WORK REQUEST: Find all lines in the records that include the word "good", and copy them out.

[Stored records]
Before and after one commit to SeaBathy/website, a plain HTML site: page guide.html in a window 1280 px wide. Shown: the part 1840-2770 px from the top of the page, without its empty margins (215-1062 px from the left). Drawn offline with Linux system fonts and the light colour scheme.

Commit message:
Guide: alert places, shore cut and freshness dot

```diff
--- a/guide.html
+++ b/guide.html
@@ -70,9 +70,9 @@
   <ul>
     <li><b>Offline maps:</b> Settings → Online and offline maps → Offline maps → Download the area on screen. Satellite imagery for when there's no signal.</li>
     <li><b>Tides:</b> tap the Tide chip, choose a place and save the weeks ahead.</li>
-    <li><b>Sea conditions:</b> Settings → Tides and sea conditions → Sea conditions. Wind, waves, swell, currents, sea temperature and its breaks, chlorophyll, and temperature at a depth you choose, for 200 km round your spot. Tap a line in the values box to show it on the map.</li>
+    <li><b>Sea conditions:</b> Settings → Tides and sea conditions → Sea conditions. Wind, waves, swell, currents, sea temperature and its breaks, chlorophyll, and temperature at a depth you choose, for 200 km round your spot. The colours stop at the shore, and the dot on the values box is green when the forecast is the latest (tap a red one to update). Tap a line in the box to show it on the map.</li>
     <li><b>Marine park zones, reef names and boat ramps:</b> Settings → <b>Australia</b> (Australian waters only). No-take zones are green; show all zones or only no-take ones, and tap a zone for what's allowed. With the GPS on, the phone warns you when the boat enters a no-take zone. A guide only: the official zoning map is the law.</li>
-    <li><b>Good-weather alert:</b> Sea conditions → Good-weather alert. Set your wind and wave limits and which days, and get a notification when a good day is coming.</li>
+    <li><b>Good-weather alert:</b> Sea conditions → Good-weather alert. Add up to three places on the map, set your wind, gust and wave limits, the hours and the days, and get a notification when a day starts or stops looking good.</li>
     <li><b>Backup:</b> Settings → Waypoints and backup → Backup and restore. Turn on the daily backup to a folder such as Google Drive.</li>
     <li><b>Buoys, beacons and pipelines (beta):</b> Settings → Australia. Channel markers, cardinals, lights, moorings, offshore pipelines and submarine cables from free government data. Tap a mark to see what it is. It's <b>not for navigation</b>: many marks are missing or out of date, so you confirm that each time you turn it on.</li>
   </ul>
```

FINISHED TASK:
-    <li><b>Good-weather alert:</b> Sea conditions → Good-weather alert. Set your wind and wave limits and which days, and get a notification when a good day is coming.</li>
+    <li><b>Good-weather alert:</b> Sea conditions → Good-weather alert. Add up to three places on the map, set your wind, gust and wave limits, the hours and the days, and get a notification when a day starts or stops looking good.</li>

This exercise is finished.